▽
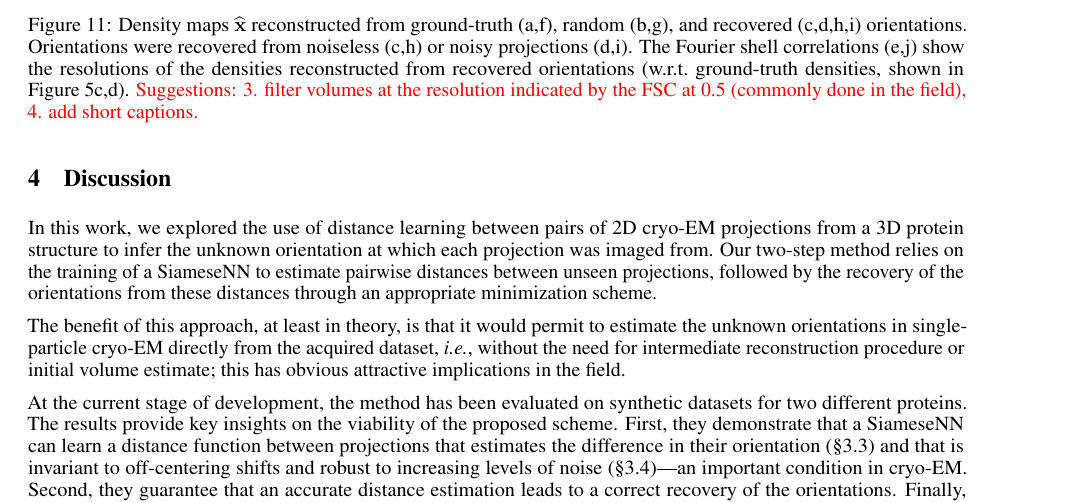
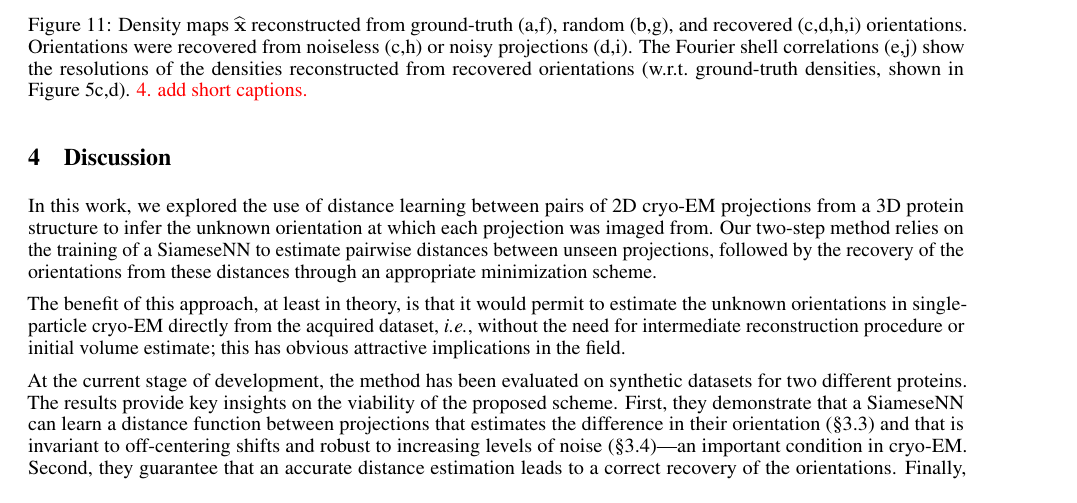
Before and after one commit to mdeff/paper-cryoem-orientation-recovery, a LaTeX paper (main.tex, which reads sections/3_results.tex): part of page 10 of 17, cut so that both start at the same text. Compiled offline with pdfLaTeX.

Commit message:
Update on Overleaf.

```diff
--- a/sections/3_results.tex
+++ b/sections/3_results.tex
@@ -504,7 +504,8 @@ In conclusion, the more accurate the estimation of the pairwise distances, the h
         Orientations were recovered from noiseless (c,h) or noisy projections (d,i).
         %While orientations were recovered from noisy projections, (e) was reconstructed from noiseless projections.
         The Fourier shell correlations (e,j) show the resolutions of the densities reconstructed from recovered orientations (w.r.t.\ ground-truth densities, shown in \figref{density-map:5j0n:ground-truth},d).
-        \lau{Suggestions: 3. filter volumes at the resolution indicated by the FSC at 0.5 (commonly done in the field), 4. add short captions.}
+        % \lau{Suggestions: 3. filter volumes at the resolution indicated by the FSC at 0.5 (commonly done in the field),}
+        \lau{4. add short captions.}
     }\label{fig:reconstructions}
 \end{figure}
 
```
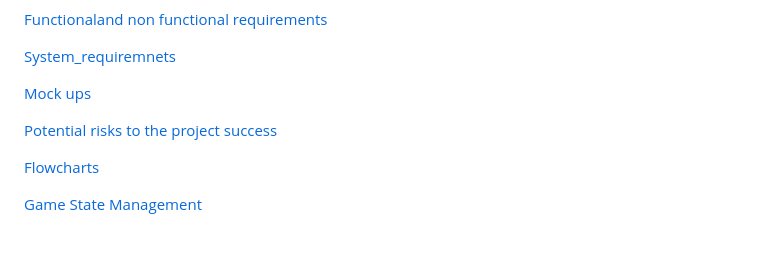
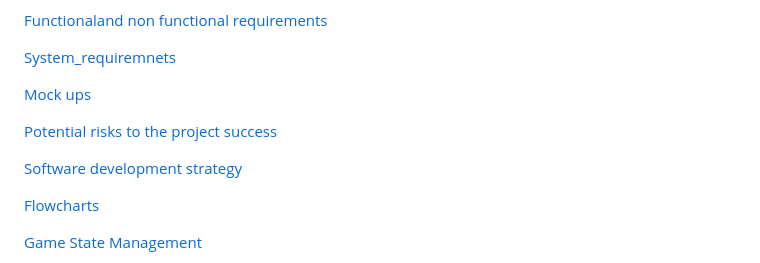
Before and after one commit to rayray-06/Project_Hangman_Assignment, a Markdown page: README.md, the part around the change. GitHub-like rendering; blank space fills up the shorter version.

```diff
--- a/README.md
+++ b/README.md
@@ -15,6 +15,8 @@ This project is a mobile-compatible, multiplayer version of the classic Hangman
 [Mock ups](#Mock_ups)
 
 [Potential risks to the project success](#Potential_risks_to_the_project_success)
+
+[Software development strategy](#Software_development_strategy)
 
 [Flowcharts](#Flowchart)
 
```
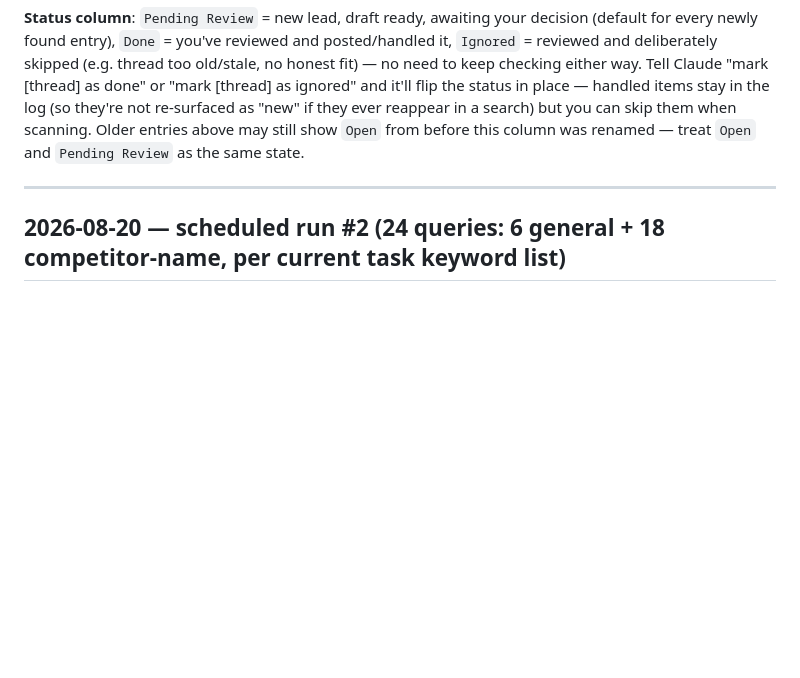
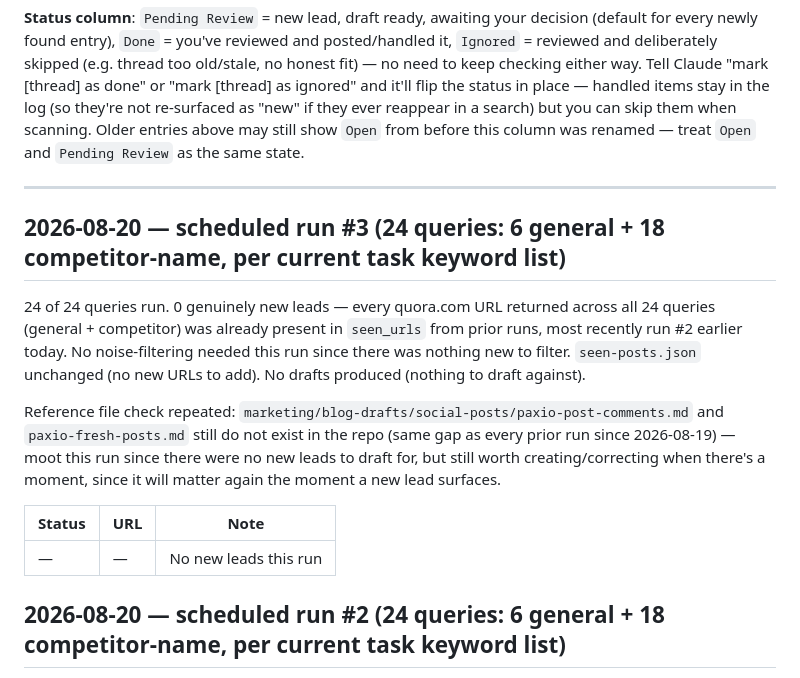
Before and after one commit to navcyber0/paxio-website, a Markdown page: marketing/lead-monitoring/results-log.md, the part around the change. Drawn GitHub-style; blank space fills up the shorter version.

Commit message:
Lead monitoring: 2026-08-20 run #3, 0 new Quora leads
All 24 queries returned URLs already in seen_urls.

Co-Authored-By: Claude Sonnet 5 <noreply@anthropic.com>
Claude-Session: https://claude.ai/code/session_015eAMMFfMi7rGiZwHJqMrHK

```diff
--- a/marketing/lead-monitoring/results-log.md
+++ b/marketing/lead-monitoring/results-log.md
@@ -5,6 +5,16 @@ Newest-first (most recent run's section at top, for quick scanning). Each entry:
 **Status column**: `Pending Review` = new lead, draft ready, awaiting your decision (default for every newly found entry), `Done` = you've reviewed and posted/handled it, `Ignored` = reviewed and deliberately skipped (e.g. thread too old/stale, no honest fit) — no need to keep checking either way. Tell Claude "mark [thread] as done" or "mark [thread] as ignored" and it'll flip the status in place — handled items stay in the log (so they're not re-surfaced as "new" if they ever reappear in a search) but you can skip them when scanning. Older entries above may still show `Open` from before this column was renamed — treat `Open` and `Pending Review` as the same state.
 
 ---
+
+## 2026-08-20 — scheduled run #3 (24 queries: 6 general + 18 competitor-name, per current task keyword list)
+
+24 of 24 queries run. 0 genuinely new leads — every quora.com URL returned across all 24 queries (general + competitor) was already present in `seen_urls` from prior runs, most recently run #2 earlier today. No noise-filtering needed this run since there was nothing new to filter. `seen-posts.json` unchanged (no new URLs to add). No drafts produced (nothing to draft against).
+
+Reference file check repeated: `marketing/blog-drafts/social-posts/paxio-post-comments.md` and `paxio-fresh-posts.md` still do not exist in the repo (same gap as every prior run since 2026-08-19) — moot this run since there were no new leads to draft for, but still worth creating/correcting when there's a moment, since it will matter again the moment a new lead surfaces.
+
+| Status | URL | Note |
+|---|---|---|
+| — | — | No new leads this run |
 
 ## 2026-08-20 — scheduled run #2 (24 queries: 6 general + 18 competitor-name, per current task keyword list)
 
```
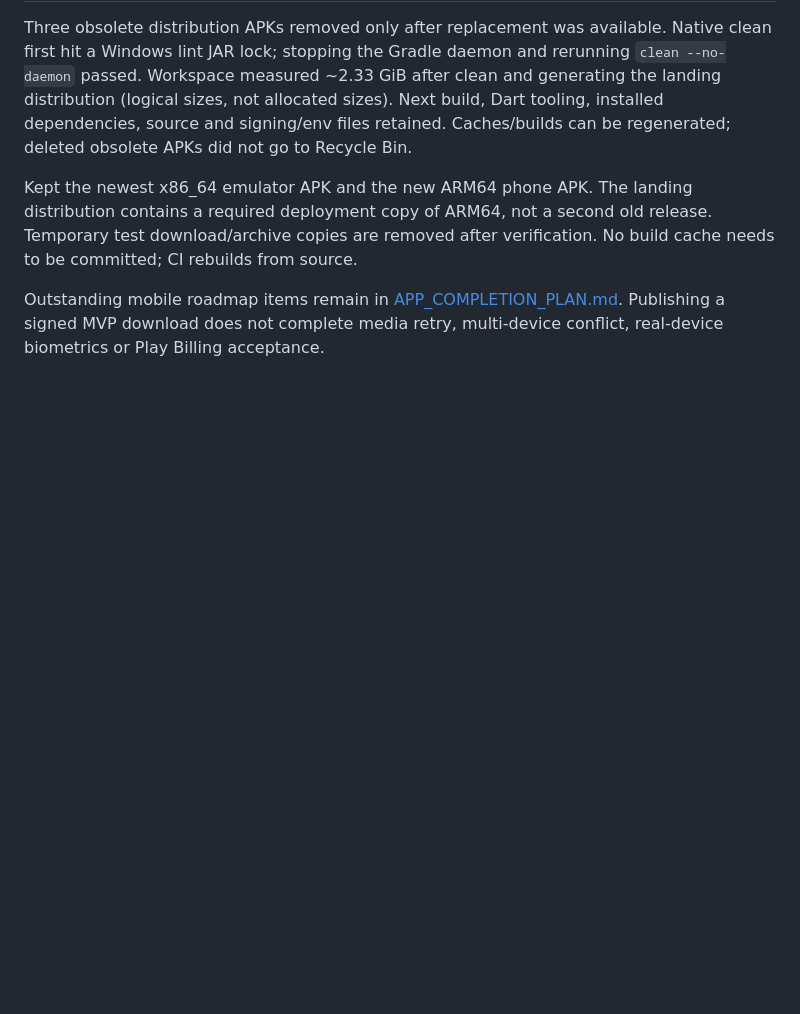
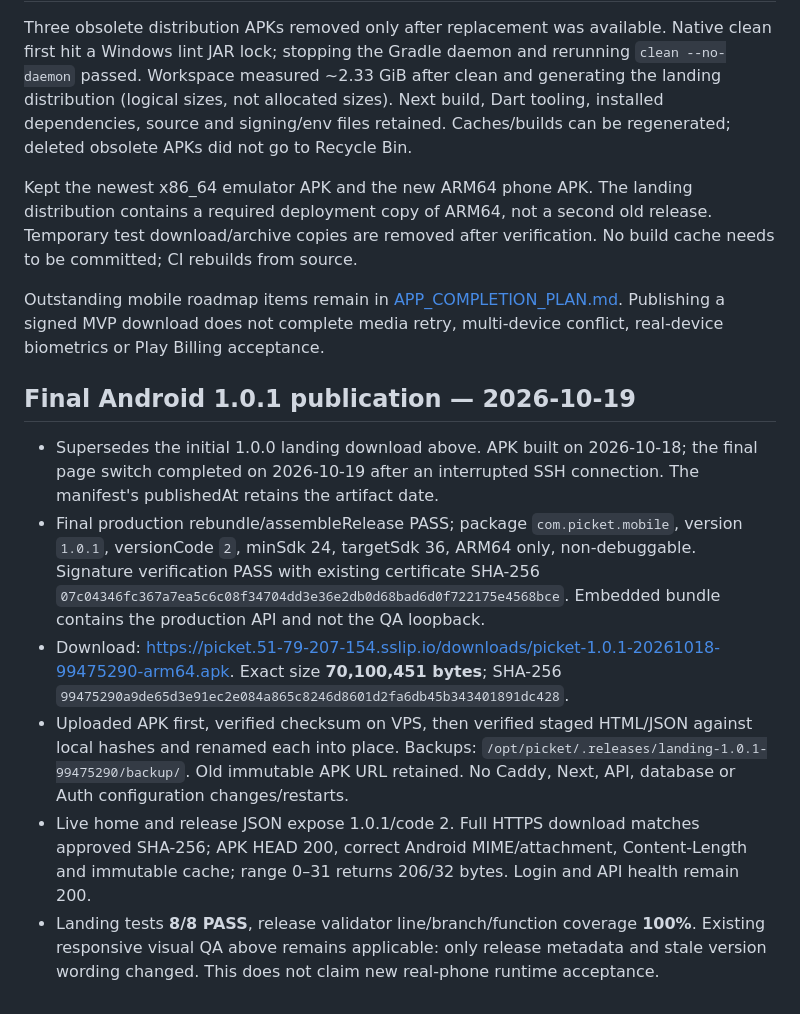
Before and after one commit to SonNPXSE183201/EXE201_PicKet, a Markdown page: docs/migration/LANDING_RELEASE_TDD.md, the part around the change. Drawn GitHub-style; blank space fills up the shorter version.

Commit message:
docs(release): record verified Android 1.0.1 landing publication
Record immutable artifact identity, staged upload and rollback, full HTTPS hash verification, range support, and unchanged application services.

```diff
--- a/docs/migration/LANDING_RELEASE_TDD.md
+++ b/docs/migration/LANDING_RELEASE_TDD.md
@@ -58,3 +58,12 @@ Three obsolete distribution APKs removed only after replacement was available. N
 Kept the newest x86_64 emulator APK and the new ARM64 phone APK. The landing distribution contains a required deployment copy of ARM64, not a second old release. Temporary test download/archive copies are removed after verification. No build cache needs to be committed; CI rebuilds from source.
 
 Outstanding mobile roadmap items remain in [APP_COMPLETION_PLAN.md](APP_COMPLETION_PLAN.md). Publishing a signed MVP download does not complete media retry, multi-device conflict, real-device biometrics or Play Billing acceptance.
+
+## Final Android 1.0.1 publication — 2026-10-19
+
+- Supersedes the initial 1.0.0 landing download above. APK built on 2026-10-18; the final page switch completed on 2026-10-19 after an interrupted SSH connection. The manifest's publishedAt retains the artifact date.
+- Final production rebundle/assembleRelease PASS; package `com.picket.mobile`, version `1.0.1`, versionCode `2`, minSdk 24, targetSdk 36, ARM64 only, non-debuggable. Signature verification PASS with existing certificate SHA-256 `07c04346fc367a7ea5c6c08f34704dd3e36e2db0d68bad6d0f722175e4568bce`. Embedded bundle contains the production API and not the QA loopback.
+- Download: <https://picket.51-79-207-154.sslip.io/downloads/picket-1.0.1-20261018-99475290-arm64.apk>. Exact size **70,100,451 bytes**; SHA-256 `99475290a9de65d3e91ec2e084a865c8246d8601d2fa6db45b343401891dc428`.
+- Uploaded APK first, verified checksum on VPS, then verified staged HTML/JSON against local hashes and renamed each into place. Backups: `/opt/picket/.releases/landing-1.0.1-99475290/backup/`. Old immutable APK URL retained. No Caddy, Next, API, database or Auth configuration changes/restarts.
+- Live home and release JSON expose 1.0.1/code 2. Full HTTPS download matches approved SHA-256; APK HEAD 200, correct Android MIME/attachment, Content-Length and immutable cache; range 0–31 returns 206/32 bytes. Login and API health remain 200.
+- Landing tests **8/8 PASS**, release validator line/branch/function coverage **100%**. Existing responsive visual QA above remains applicable: only release metadata and stale version wording changed. This does not claim new real-phone runtime acceptance.
```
△
● What needs to be done
Tally the lines in these entries that have the string "unchanged" in them, then answer with the count and nothing else.

● Finished task
2